– Recent data from the University of California shows that for every four people who leave the trades, by retirement or otherwise, only one new person is supplied by apprenticeship programs to enter the trades.
– The average age of a construction worker is 39 years old.
– With $36 billion of construction work currently in the pipeline and another $40 billion to be spent with the recently-passed Infrastructure Bonds, projections run to up to 144,000 new construction workers needed..
– The majority of Americans know very little about apprenticeship programs or the construction trades. Often, what they do know is not complimentary.
– Young people coming out of high school know practically nothing about apprenticeship. Even more so, they don’t see the construction trades as a promising career.
– Our job is to educate young people, parents, teachers, One Stops, transitioning adults, veterans and others about the value of construction trades as a life-long career with good pay and excellent benefits. These programs represent a positive alternative to a four-year degree.
– Virtually all career counseling done in our public schools stresses the importance of going to college. This is contrary to what really happens to young people as they leave high school.
– The facts? The California Department of Education tells us that out of every 100 students in our high schools, 30 will drop out before graduation. Of the 70 who are left only 21 will go on to college. Of those who attend our community colleges, half will drop out in the second semester. Yet, all of our state counseling resources are geared for the few who will actually finish college. What happens to the 79% left behind?
– State-approved apprenticeship programs train about 66,000 students each year. Of these programs, 91% are sponsored jointly by union and management, with a graduation rate of about 75%. The remaining 9% are sponsored by unilateral management programs with a graduation rate of about 10%.
– Students in approved programs start out at 40% of the prevailing wage in their area. This translates to about $12-$15 per hour, plus benefits while they begin the program. That rate goes up each year until they turn out as journeymen. The average craft journeyman makes about $28 per hour in this state plus health and pension benefits. Many trades pay in excess of $75 per hour with overtime.

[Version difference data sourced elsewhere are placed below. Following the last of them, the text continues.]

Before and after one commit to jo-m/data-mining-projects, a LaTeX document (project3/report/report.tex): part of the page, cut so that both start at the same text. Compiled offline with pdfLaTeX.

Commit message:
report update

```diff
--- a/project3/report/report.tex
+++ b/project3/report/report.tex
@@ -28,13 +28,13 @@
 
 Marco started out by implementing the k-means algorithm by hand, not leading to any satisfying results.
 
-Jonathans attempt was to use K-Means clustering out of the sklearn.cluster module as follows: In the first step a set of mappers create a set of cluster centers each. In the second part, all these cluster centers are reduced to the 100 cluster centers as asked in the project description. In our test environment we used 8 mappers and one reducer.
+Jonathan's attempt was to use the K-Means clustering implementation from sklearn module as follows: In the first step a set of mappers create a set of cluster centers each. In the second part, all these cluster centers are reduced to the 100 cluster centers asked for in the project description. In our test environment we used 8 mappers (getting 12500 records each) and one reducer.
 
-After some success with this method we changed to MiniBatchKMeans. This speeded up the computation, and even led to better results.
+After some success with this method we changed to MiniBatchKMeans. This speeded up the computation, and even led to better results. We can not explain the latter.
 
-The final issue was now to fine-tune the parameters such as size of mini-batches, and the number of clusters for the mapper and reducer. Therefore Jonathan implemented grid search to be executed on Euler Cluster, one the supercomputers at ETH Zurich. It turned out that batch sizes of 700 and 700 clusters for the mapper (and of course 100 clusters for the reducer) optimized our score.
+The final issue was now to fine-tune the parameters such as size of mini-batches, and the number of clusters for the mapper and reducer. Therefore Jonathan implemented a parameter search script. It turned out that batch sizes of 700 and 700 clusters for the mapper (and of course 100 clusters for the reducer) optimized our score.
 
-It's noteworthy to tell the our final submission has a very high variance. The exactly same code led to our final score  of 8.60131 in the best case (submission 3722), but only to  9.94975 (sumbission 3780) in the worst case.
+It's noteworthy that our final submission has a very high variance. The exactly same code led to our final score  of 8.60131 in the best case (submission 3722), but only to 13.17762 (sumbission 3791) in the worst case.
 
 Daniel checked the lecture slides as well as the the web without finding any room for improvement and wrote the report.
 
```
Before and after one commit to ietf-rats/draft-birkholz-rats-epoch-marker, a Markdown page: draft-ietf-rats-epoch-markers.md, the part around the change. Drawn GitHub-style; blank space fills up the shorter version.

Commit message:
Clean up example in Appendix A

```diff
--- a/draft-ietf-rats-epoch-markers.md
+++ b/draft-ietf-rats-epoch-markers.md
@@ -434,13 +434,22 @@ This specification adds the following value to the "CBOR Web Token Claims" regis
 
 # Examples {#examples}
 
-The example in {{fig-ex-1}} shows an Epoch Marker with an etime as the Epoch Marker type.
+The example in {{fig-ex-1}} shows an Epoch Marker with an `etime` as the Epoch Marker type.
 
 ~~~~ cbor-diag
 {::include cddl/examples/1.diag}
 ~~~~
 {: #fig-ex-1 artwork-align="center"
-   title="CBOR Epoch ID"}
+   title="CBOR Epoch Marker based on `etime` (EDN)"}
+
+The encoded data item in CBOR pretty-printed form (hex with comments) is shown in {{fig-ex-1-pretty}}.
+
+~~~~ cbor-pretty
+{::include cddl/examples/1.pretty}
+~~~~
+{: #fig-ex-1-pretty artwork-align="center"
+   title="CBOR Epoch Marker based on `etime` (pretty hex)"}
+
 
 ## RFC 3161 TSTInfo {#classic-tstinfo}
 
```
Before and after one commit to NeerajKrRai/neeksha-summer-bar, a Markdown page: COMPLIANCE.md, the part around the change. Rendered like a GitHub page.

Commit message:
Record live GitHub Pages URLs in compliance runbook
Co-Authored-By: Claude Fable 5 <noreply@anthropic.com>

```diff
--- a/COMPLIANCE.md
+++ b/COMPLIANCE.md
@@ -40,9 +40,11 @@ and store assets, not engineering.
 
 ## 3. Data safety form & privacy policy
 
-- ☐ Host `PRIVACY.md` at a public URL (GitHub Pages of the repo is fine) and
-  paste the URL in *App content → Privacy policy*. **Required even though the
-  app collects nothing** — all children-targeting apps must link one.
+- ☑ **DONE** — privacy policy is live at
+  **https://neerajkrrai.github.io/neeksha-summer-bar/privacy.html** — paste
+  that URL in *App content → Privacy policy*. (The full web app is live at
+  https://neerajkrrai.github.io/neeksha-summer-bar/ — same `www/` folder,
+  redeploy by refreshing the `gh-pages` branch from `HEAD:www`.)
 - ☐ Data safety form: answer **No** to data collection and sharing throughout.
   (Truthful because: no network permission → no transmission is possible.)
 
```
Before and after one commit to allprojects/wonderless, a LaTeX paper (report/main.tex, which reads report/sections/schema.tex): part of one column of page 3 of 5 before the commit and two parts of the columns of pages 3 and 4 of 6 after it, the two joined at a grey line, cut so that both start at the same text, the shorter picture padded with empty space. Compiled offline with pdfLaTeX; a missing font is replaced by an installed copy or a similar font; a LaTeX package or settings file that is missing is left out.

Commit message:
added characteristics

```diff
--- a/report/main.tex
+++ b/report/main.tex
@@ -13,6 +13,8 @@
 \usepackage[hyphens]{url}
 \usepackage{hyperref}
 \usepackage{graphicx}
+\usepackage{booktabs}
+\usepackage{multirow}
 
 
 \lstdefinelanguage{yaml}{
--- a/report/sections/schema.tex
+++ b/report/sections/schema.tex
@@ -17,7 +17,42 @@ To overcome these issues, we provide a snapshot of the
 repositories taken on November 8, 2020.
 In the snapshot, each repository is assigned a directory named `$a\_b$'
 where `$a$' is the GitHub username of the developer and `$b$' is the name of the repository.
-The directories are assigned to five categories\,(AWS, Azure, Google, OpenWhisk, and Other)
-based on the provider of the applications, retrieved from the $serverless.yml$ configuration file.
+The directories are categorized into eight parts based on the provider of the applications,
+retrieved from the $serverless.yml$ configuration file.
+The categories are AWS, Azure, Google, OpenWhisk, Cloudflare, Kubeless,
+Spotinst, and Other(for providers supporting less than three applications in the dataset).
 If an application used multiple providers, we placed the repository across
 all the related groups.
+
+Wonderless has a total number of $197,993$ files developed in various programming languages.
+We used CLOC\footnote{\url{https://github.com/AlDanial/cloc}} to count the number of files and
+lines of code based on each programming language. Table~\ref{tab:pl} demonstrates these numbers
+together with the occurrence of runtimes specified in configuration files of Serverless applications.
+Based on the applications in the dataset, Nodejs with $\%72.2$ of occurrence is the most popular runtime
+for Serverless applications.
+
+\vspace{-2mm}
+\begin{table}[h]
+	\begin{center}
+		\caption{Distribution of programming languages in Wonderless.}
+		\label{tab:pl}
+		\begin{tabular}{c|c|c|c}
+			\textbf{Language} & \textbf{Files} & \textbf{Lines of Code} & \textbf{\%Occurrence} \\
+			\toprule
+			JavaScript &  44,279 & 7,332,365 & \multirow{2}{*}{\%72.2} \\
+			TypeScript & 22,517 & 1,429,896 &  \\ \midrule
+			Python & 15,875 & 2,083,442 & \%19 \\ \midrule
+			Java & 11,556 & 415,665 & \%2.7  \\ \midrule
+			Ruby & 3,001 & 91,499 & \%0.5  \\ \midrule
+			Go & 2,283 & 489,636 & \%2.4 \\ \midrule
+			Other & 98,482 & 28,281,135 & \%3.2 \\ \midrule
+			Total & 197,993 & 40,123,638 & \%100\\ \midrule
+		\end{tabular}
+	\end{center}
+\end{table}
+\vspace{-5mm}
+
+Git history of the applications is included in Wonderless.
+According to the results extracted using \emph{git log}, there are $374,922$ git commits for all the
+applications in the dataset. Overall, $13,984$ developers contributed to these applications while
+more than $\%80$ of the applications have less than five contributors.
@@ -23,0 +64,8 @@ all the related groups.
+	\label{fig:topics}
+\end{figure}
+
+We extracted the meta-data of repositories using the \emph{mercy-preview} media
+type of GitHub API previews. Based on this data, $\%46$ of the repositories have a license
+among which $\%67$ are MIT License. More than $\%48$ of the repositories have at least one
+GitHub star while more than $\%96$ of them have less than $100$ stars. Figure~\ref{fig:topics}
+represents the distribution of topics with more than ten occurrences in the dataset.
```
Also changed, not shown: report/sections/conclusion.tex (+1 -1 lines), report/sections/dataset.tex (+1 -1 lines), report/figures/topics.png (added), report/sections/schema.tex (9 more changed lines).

– Apprenticeship programs in the construction trades are very selective in their admission and retention criteria. Almost all programs require entrance exams, interviews, skills testing, zero tolerance for drugs and rigorous classroom standards. Many programs integrate courses with local community colleges in their program so that a student may earn an Associates Degree at the same time they complete their apprenticeship.
– Not everyone can qualify to receive a five-year scholarship, get paid while they work and learn a life-long skill. Not only is a high school diploma or a GED required, solid math, English and communication skills are needed as well.
– Becoming a journeyman in a skilled trade introduces a young person to an organized family of workers who share the same training and values about their work. All union programs and most unilateral programs offer additional training and skills upgrades to keep workers current with new technology and construction techniques.
For More Information Please Contact: info@BuildingC3.com
SBCTC – BC3
1225 8th Street, Suite 375
Sacramento, CA, 95814
Phone: 916-443-3302 Fax: 916-443-8204